━━━ AVAILABLE RECORDS

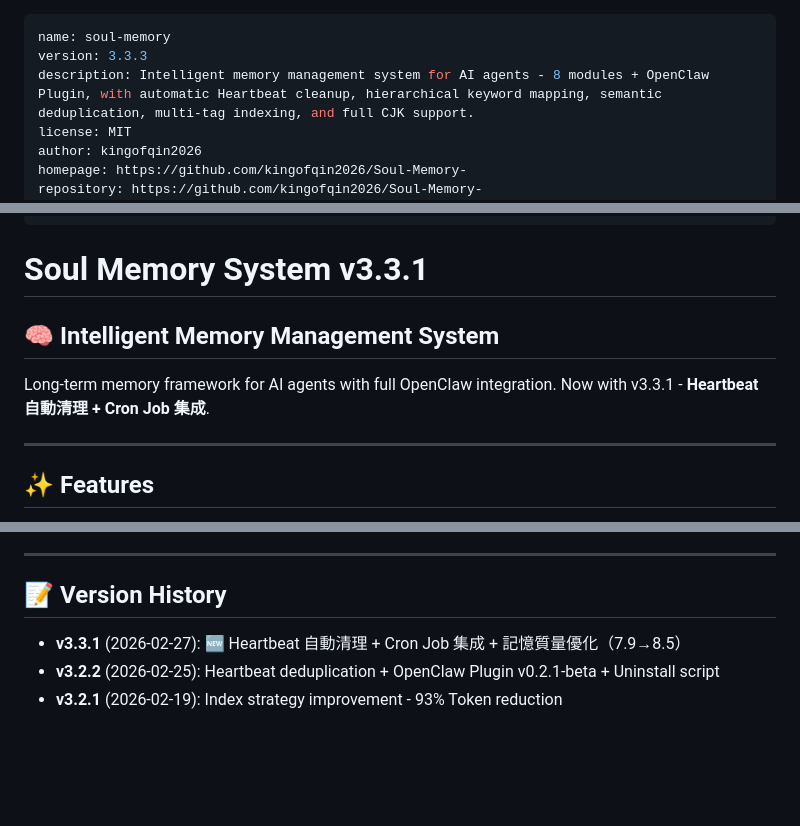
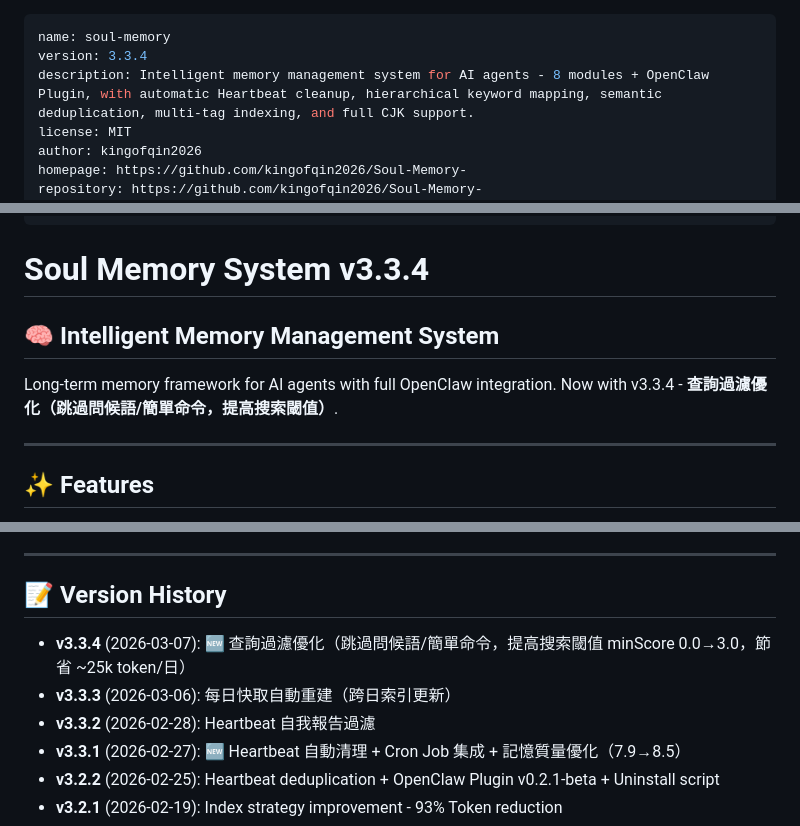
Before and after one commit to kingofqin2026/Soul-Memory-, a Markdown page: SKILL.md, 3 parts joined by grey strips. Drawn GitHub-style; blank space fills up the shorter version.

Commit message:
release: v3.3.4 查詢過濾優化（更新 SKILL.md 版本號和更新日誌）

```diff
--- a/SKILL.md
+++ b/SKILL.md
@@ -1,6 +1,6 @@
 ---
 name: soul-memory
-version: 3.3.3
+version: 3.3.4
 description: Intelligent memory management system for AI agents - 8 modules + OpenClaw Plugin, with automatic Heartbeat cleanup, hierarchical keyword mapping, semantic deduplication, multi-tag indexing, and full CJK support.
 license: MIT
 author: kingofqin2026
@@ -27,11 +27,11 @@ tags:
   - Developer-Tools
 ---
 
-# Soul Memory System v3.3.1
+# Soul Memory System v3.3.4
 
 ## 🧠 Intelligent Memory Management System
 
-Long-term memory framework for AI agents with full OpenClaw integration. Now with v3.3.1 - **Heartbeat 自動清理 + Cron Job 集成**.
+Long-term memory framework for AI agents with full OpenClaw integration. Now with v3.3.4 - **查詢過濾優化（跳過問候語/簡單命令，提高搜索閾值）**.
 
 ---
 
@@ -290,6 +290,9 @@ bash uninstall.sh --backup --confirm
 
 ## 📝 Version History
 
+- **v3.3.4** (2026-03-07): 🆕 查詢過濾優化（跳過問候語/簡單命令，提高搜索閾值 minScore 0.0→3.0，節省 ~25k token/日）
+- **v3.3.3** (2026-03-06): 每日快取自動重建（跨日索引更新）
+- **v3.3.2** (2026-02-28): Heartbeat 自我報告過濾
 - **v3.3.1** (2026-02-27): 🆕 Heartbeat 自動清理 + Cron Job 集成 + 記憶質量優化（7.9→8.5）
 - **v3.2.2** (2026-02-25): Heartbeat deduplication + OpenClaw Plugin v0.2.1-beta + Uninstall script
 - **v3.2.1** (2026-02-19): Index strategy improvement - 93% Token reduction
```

━━━━━━
━━━ AVAILABLE RECORDS

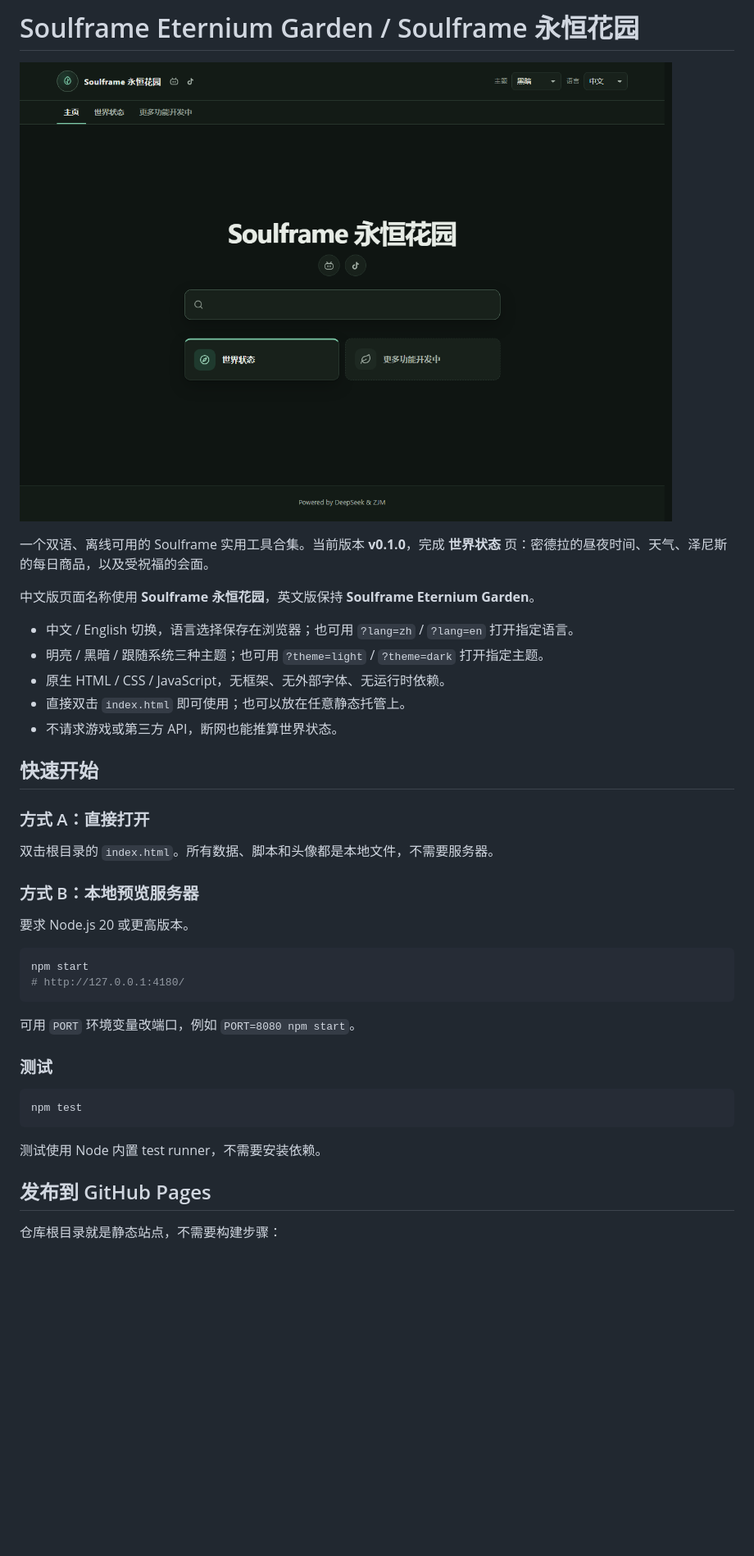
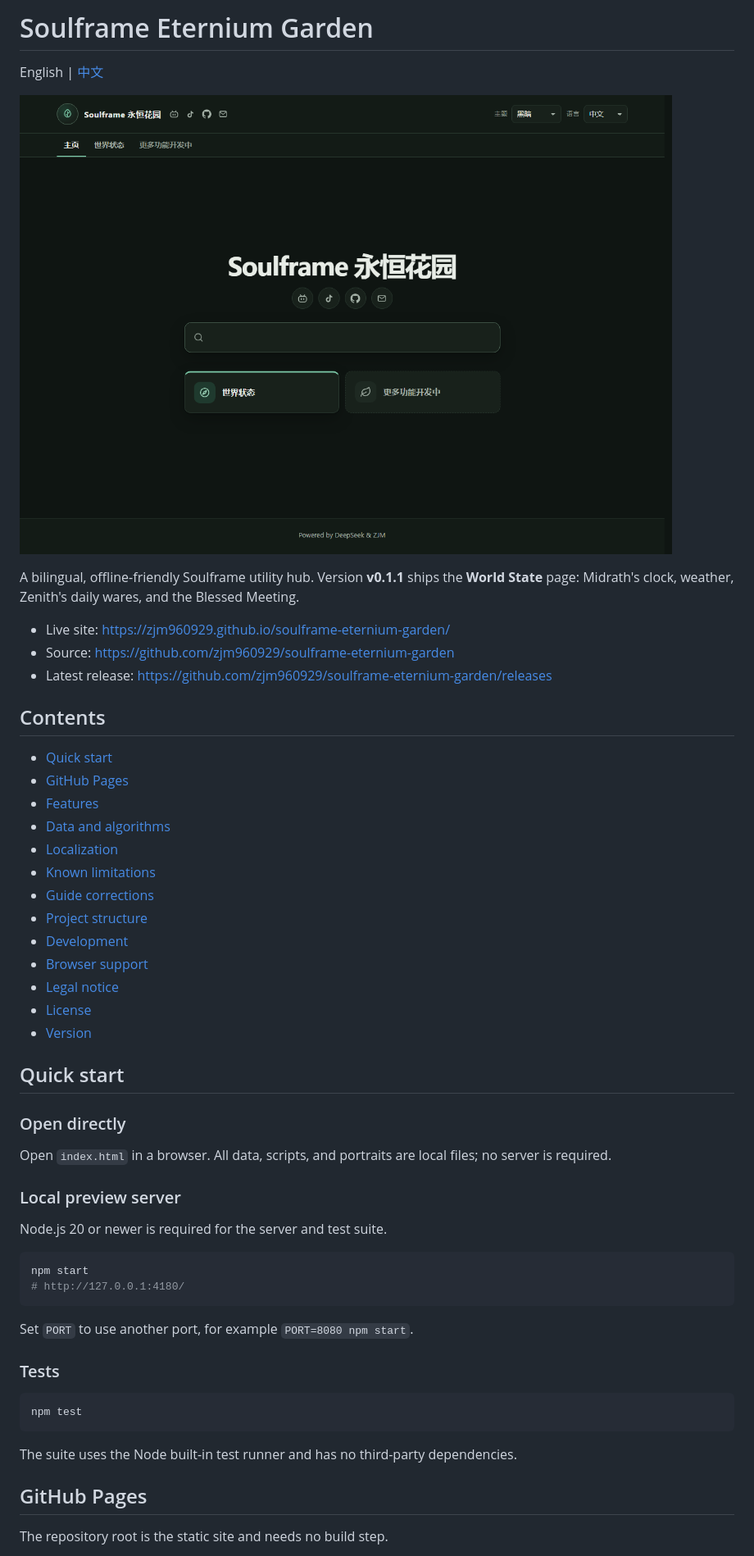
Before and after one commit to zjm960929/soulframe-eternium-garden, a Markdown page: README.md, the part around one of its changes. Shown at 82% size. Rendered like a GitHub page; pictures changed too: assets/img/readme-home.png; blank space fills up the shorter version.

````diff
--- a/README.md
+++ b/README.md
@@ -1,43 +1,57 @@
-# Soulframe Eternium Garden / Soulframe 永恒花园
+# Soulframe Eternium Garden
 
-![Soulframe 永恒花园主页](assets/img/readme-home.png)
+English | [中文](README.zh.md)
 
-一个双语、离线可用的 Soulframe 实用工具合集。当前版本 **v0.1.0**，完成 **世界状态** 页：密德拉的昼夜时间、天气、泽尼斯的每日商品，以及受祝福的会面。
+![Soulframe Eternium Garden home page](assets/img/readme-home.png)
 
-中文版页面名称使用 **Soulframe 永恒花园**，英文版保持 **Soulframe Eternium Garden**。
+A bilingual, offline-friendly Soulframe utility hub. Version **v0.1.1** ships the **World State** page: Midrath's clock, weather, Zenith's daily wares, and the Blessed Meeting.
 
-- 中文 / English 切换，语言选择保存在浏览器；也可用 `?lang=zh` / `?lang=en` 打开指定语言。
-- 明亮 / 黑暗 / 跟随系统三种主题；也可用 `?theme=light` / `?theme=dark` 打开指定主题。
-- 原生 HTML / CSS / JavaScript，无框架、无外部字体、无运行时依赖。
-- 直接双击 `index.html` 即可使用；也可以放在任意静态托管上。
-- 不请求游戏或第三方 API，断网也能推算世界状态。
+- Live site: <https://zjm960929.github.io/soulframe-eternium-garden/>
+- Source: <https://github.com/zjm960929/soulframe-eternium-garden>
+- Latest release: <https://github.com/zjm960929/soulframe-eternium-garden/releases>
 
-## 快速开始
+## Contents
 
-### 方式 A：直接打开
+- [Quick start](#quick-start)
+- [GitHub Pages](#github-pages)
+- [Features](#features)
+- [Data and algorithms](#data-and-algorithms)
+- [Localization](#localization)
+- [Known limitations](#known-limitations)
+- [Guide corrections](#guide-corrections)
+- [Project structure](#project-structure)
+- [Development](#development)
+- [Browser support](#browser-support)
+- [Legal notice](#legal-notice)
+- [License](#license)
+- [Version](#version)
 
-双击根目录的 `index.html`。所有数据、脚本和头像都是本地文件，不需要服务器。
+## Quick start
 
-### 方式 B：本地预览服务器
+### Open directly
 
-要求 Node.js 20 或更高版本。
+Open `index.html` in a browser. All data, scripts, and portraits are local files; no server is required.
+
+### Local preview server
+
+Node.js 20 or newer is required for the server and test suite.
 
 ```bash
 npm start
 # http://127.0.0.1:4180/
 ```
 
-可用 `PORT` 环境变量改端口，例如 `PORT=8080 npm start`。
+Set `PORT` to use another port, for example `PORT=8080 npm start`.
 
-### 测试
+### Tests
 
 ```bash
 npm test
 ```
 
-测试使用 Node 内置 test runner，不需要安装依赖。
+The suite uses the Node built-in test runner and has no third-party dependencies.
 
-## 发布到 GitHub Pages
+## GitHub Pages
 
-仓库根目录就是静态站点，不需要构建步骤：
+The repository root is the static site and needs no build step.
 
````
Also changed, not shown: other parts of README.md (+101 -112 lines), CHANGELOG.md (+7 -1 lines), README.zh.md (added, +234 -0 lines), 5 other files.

━━━━━━

WHAT TO WORK ON | Check each line above for the word "Heartbeat" and copy every line that has it.

EXERCISE RESULT |
 description: Intelligent memory management system for AI agents - 8 modules + OpenClaw Plugin, with automatic Heartbeat cleanup, hierarchical keyword mapping, semantic deduplication, multi-tag indexing, and full CJK support.
-Long-term memory framework for AI agents with full OpenClaw integration. Now with v3.3.1 - **Heartbeat 自動清理 + Cron Job 集成**.
+- **v3.3.2** (2026-02-28): Heartbeat 自我報告過濾
 - **v3.3.1** (2026-02-27): 🆕 Heartbeat 自動清理 + Cron Job 集成 + 記憶質量優化（7.9→8.5）
 - **v3.2.2** (2026-02-25): Heartbeat deduplication + OpenClaw Plugin v0.2.1-beta + Uninstall script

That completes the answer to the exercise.